- **EXERCISE GOAL**
How many of the lines in the material below contain the word "index"? Give the number alone.

──────────

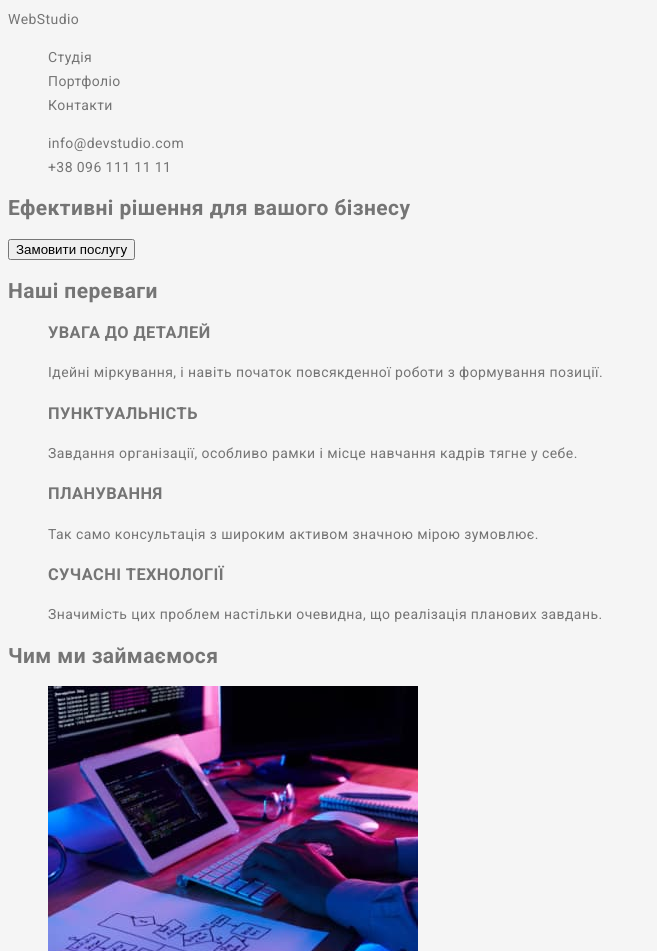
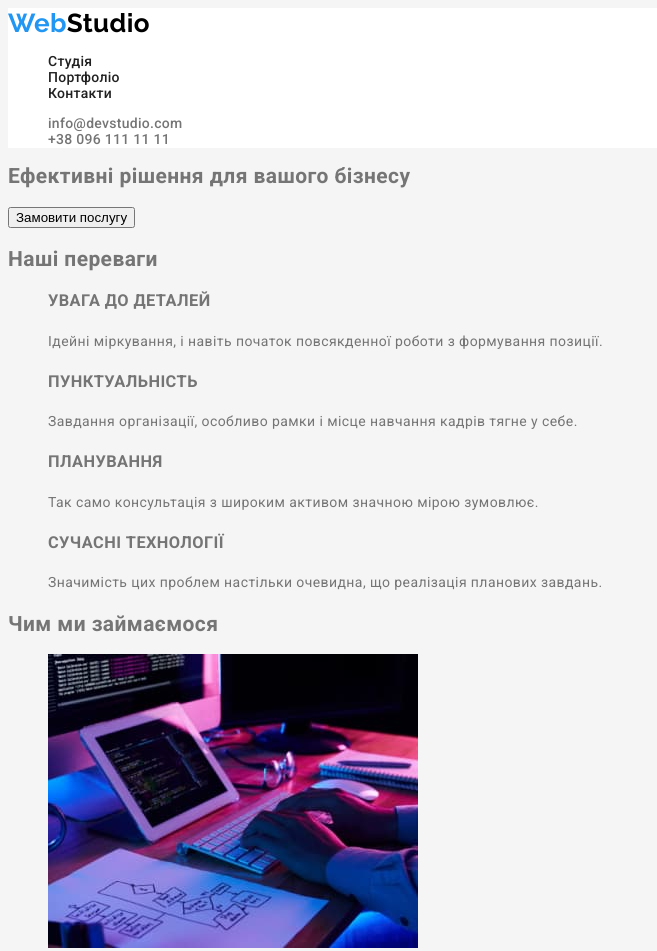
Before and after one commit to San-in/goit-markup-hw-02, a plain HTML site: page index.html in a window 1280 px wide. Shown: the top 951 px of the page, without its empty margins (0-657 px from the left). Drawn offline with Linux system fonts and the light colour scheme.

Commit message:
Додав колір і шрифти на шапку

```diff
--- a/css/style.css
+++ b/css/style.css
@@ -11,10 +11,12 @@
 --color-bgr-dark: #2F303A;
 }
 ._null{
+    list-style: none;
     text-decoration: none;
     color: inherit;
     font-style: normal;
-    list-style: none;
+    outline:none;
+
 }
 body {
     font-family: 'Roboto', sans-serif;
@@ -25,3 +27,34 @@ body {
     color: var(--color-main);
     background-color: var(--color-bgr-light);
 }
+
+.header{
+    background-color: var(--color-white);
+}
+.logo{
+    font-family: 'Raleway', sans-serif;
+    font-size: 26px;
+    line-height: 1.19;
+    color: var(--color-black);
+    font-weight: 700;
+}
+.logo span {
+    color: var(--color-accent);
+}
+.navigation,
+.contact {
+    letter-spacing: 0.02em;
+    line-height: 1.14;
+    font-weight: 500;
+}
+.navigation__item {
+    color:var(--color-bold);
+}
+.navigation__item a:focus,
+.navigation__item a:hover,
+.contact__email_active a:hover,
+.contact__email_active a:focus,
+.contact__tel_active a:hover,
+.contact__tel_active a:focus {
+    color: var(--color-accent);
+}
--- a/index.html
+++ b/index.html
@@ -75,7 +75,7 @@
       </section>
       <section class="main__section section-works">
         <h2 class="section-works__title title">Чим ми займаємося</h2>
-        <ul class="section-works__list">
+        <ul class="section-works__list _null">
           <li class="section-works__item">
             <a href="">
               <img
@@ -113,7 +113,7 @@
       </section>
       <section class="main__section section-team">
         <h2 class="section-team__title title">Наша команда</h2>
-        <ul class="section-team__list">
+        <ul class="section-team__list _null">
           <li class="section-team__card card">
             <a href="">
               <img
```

──────────

- **TASK ANSWER**
3